DHQ: Changing the Center of Gravity: Transforming Classical Studies Through Cyberinfrastructure
Winter 2009: v3 n1
Of particular interest, I think, for how transformational the mass digitisation of text will be is
Classics in the Million Book Library By Gregory Crane and others.
Some excerpts [and look at the reference system!]
2. On October 27, 2008, the number of books available from the
Internet Archive exceeded 1,000,000. While the million books is only a
fraction of the size of the seven million that Google boast, the
million books available from the Internet Archive are freely
downloadable – anyone can analyze them and publish the results. The
collection available from the Internet Archive provides the foundation
for transparent services and, even more important, transparent
7. This paper begins by stressing that we have moved beyond islands of
digital content in a vast sea of print. Where our first generation
collections were autonomous, carefully curated, discipline-specific
islands, we now see emerging a world where we dynamically generate
collections of heterogeneous materials from vast and constantly
expanding digital libraries over which no individual discipline or
project exercises control.
8. Our discussion then moves to the services that humanists need to
exploit very large collections. These include not only advanced
services for information extraction, multilingual technologies, and
visualization but simple access to the scanned page images with which
to support domain-optimized document analysis. These services require
the rise of a new, fourth generation of digital corpora. Our first
digital corpora included accurate transcriptions with markup of
surface features (e.g., we simply indicate that a word is in italics).
A second generation began to add semantic markup (e.g., a phrase is in
italics because it is the title of a work or a Latin quotation). The
third generation created much larger collections by shifting the focus
of manual labor from carefully edited typing to industrial scanning of
page images. We need fourth-generation collections that can seamlessly
integrate image-books, accurate transcriptions, and machine actionable
knowledge in various formats.
9 These fourth generation collections are a qualitatively new
phenomenon. They allow us to design collections that are not only more
comprehensive but more diverse than we could ever produce in print
culture. These collections are unbounded and can include not only
texts but every category of data about their subjects – high
resolution images, three-dimensional models, geographic data sets, and
anything that we can represent in digital form. Even if we restrict
ourselves to linguistic data, fourth generation collections are a
qualitative advance over print: we can include not only images of
neatly printed modern books but non-print representations of language

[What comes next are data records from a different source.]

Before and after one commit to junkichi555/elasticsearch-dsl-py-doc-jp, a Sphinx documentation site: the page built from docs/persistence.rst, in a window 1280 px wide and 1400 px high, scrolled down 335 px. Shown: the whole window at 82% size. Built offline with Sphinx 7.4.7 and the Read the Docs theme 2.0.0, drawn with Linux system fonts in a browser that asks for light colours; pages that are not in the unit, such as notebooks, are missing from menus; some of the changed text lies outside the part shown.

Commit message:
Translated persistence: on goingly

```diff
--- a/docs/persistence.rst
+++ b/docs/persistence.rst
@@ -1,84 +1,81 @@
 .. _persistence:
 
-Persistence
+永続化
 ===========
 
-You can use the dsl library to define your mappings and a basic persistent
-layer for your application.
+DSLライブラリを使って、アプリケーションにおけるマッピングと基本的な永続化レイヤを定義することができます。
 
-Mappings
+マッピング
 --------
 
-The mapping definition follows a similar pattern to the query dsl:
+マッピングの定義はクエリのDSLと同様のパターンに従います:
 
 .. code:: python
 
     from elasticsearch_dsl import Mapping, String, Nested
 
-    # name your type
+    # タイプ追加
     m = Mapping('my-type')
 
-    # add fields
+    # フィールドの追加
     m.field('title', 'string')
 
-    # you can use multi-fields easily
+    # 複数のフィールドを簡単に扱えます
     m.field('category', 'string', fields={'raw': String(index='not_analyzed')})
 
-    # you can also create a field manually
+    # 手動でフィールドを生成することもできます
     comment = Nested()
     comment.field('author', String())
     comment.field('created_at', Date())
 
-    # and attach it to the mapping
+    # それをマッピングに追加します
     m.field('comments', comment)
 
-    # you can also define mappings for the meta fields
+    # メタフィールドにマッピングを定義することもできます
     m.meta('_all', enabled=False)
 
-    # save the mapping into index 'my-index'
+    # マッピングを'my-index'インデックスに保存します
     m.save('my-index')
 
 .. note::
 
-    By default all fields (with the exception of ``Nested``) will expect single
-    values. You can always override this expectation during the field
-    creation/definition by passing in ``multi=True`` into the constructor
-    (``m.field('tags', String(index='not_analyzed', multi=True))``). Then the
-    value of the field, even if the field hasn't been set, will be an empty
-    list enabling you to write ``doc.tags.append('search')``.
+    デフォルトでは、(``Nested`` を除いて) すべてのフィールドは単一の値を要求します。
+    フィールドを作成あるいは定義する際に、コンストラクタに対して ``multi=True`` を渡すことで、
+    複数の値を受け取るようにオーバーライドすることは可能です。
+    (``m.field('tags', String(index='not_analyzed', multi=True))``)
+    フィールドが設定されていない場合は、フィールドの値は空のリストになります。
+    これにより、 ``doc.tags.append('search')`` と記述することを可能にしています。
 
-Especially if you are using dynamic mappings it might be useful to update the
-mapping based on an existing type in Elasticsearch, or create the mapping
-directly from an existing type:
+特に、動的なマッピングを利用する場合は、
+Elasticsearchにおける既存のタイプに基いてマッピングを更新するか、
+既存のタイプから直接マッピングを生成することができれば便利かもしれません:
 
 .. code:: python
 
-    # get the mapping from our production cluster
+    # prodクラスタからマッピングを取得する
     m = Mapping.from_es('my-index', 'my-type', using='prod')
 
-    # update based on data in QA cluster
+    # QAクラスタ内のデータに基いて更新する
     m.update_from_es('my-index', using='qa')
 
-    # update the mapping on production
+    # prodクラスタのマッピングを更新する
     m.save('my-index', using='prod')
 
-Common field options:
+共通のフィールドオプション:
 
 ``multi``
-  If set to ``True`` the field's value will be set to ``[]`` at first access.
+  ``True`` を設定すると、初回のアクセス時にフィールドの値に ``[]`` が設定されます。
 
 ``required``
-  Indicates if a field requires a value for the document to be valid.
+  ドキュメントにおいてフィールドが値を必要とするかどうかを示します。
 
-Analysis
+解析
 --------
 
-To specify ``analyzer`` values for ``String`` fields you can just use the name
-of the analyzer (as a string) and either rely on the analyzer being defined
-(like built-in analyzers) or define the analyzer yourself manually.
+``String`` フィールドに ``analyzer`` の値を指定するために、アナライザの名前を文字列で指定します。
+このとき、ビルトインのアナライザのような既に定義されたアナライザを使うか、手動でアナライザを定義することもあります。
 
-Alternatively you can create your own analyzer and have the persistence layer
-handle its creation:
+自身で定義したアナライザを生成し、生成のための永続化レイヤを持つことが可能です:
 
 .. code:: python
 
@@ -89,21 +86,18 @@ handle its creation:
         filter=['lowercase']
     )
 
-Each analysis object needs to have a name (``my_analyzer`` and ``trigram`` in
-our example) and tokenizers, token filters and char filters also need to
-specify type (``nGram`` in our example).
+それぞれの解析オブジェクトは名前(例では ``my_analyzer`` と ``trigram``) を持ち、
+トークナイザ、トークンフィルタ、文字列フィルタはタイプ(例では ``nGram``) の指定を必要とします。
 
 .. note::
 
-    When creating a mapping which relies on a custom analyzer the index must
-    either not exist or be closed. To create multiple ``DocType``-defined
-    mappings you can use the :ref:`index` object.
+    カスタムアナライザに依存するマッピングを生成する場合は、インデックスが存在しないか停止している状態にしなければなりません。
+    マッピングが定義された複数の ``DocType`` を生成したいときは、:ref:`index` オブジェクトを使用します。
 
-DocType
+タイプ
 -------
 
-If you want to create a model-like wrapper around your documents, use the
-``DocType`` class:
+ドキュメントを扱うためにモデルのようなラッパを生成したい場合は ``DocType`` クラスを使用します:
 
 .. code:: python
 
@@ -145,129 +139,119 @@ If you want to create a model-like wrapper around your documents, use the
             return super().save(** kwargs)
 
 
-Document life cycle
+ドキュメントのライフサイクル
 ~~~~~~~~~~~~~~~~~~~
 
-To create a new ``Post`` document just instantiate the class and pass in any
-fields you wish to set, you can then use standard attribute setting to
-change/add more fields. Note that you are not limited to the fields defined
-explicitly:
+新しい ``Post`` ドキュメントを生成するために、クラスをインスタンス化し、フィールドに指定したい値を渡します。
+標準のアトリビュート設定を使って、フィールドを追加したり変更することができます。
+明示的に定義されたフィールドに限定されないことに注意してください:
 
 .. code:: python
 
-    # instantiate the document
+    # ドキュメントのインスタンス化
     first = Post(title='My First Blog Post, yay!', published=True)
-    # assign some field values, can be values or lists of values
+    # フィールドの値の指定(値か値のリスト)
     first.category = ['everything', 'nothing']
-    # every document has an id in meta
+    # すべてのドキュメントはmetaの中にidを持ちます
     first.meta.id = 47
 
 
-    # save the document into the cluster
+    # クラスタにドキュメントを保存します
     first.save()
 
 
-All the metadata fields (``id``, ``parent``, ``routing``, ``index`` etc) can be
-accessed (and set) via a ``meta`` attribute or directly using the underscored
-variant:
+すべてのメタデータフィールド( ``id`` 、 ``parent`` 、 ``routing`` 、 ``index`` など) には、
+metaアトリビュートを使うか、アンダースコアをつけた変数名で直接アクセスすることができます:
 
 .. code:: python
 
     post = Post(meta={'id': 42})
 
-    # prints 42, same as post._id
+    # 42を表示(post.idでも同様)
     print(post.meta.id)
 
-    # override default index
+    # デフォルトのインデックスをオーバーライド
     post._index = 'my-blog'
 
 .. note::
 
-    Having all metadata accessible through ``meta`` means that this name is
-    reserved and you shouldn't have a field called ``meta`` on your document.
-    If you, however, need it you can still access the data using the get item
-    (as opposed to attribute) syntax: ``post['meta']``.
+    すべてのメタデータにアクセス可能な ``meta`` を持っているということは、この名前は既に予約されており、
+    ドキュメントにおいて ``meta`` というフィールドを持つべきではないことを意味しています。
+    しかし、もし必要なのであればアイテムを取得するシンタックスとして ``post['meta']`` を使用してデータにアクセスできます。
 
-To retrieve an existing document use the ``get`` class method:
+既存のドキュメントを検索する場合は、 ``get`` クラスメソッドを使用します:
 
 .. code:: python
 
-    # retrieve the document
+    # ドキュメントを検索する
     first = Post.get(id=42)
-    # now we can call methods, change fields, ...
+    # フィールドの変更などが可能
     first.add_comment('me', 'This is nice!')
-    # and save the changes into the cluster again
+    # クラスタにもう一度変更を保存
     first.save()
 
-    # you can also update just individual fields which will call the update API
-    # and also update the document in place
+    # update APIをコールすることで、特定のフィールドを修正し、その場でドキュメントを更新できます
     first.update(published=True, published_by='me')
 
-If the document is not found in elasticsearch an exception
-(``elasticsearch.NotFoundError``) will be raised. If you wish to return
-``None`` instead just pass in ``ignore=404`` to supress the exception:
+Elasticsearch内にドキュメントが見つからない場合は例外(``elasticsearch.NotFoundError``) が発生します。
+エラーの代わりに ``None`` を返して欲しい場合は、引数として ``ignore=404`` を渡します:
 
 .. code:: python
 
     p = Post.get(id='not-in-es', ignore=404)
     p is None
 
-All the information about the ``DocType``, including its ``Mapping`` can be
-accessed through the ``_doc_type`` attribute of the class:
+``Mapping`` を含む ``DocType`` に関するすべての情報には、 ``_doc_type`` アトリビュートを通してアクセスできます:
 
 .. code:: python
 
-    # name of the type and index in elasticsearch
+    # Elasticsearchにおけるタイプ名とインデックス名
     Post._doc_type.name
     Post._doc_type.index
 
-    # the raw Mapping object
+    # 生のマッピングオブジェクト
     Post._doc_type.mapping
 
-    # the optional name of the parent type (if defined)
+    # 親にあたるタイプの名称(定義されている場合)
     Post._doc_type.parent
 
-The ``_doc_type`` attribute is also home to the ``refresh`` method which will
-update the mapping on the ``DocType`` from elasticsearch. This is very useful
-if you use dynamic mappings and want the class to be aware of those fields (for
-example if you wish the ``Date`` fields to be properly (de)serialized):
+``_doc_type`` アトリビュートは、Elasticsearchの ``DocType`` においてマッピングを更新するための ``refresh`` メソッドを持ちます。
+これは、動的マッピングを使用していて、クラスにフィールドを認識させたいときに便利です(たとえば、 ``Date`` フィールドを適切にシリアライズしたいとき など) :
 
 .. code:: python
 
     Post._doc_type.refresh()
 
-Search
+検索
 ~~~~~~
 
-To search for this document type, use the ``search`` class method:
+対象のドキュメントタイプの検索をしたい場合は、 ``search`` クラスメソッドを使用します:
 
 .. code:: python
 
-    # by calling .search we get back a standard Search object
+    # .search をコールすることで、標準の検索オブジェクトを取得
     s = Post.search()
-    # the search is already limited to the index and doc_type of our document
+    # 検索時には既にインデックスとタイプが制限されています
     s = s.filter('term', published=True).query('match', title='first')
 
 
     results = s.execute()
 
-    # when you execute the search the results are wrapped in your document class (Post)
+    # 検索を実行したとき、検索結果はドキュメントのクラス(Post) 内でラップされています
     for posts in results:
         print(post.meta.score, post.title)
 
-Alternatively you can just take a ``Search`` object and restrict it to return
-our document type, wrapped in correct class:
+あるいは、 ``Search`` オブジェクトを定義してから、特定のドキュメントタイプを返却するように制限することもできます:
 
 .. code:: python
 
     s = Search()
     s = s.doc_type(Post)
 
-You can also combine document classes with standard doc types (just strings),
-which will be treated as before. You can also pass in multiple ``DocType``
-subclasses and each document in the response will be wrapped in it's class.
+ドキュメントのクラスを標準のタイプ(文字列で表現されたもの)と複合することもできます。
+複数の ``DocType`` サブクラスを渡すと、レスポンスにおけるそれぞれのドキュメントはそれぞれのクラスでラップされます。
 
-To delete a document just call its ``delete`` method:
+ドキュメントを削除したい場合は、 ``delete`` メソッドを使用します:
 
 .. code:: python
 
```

such as three dimensional models of words engraved on stone and
digital sound recordings.
13. We might summarize the current situation as follows: Google has begun
creating on-line a digital collection that would be more comprehensive
than the greatest university libraries ever produced – and the
university libraries themselves control the resources needed to do the
job were Google to falter: our retrospective collections are being
digitized. The OCA has created a public, scalable infrastructure
whereby we can, in fact, build high quality collections within the
existing library infrastructure: if massive projects miss anything,
smaller efforts can fill in the gaps and create curated collections.
The US government, under a conservative, pro-business administration,
has made the most profitable monopolies on which publishers had
depended illegal and declared open access a condition of its most
generous funding agency: the richest publishers must learn to make
money under open access.
It's all very interesting. It means any new Ph.Ds will easily be able
to come up with entirely new approaches.